**Before-and-after change records**

##########

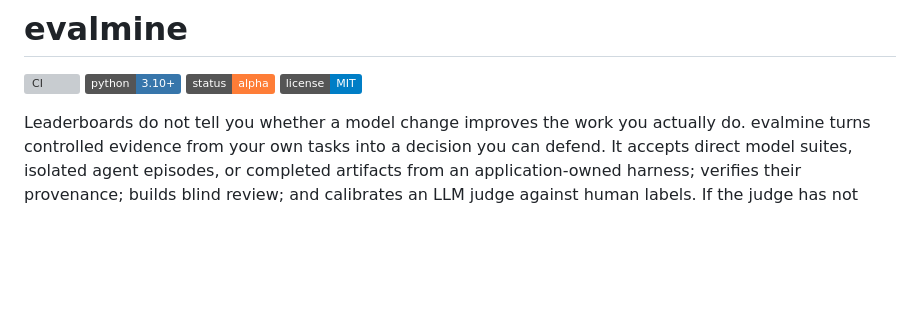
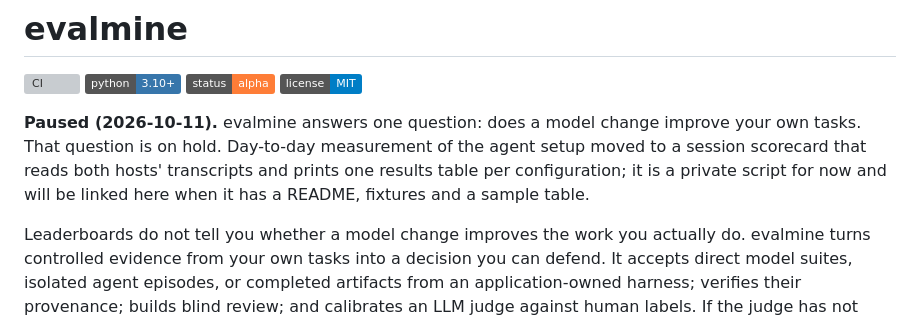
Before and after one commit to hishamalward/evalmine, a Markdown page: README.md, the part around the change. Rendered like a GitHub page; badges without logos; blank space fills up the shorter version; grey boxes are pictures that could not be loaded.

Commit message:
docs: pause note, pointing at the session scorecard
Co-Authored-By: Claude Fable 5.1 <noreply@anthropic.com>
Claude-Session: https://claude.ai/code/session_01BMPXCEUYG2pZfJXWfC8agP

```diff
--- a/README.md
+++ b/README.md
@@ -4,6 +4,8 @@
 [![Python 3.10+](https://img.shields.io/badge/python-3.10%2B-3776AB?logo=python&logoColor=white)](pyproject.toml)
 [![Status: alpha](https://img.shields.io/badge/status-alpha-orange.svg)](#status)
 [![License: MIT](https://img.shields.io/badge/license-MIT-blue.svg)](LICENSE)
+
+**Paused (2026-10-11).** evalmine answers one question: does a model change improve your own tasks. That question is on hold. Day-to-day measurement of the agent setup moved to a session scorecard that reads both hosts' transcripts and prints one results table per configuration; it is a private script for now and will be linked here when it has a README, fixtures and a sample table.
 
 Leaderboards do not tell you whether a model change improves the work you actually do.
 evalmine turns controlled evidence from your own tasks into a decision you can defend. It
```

##########

**Assigned task**
Copy each line above where the string "https" occurs.

**Result**
Claude-Session: https://claude.ai/code/session_01BMPXCEUYG2pZfJXWfC8agP
 [![Python 3.10+](https://img.shields.io/badge/python-3.10%2B-3776AB?logo=python&logoColor=white)](pyproject.toml)
 [![Status: alpha](https://img.shields.io/badge/status-alpha-orange.svg)](#status)
 [![License: MIT](https://img.shields.io/badge/license-MIT-blue.svg)](LICENSE)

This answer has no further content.